[DIRECTIONS FOR THIS TASK] Pictures aside, write out the data exactly as it reads.

[RECORDS SHOWN]
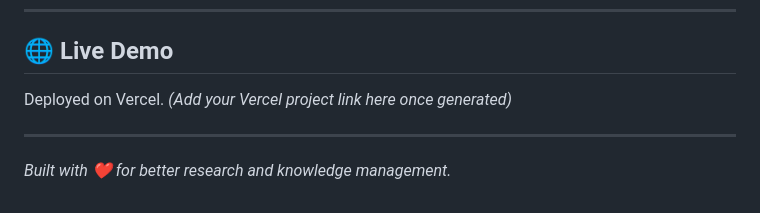
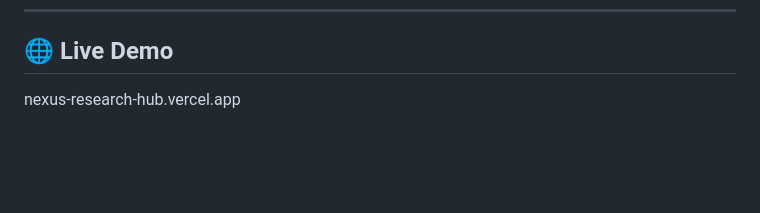
Before and after one commit to hiteshi516/nexus, a Markdown page: README.md, the part around the change. Drawn GitHub-style; blank space fills up the shorter version.

Commit message:
Add live demo link

```diff
--- a/README.md
+++ b/README.md
@@ -103,7 +103,4 @@ The server will typically start on `http://localhost:5000`. You can then open yo
 ---
 
 ## 🌐 Live Demo
-Deployed on Vercel. *(Add your Vercel project link here once generated)*
-
----
-*Built with ❤️ for better research and knowledge management.*
+nexus-research-hub.vercel.app
```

[RESPONSE TO THIS TASK]
Before and after one commit to hiteshi516/nexus, a Markdown page: README.md, the part around the change. Drawn GitHub-style; blank space fills up the shorter version.

Commit message:
Add live demo link

```diff
--- a/README.md
+++ b/README.md
@@ -103,7 +103,4 @@ The server will typically start on `http://localhost:5000`. You can then open yo
 ---
 
 ## 🌐 Live Demo
-Deployed on Vercel. *(Add your Vercel project link here once generated)*
-
----
-*Built with ❤️ for better research and knowledge management.*
+nexus-research-hub.vercel.app
```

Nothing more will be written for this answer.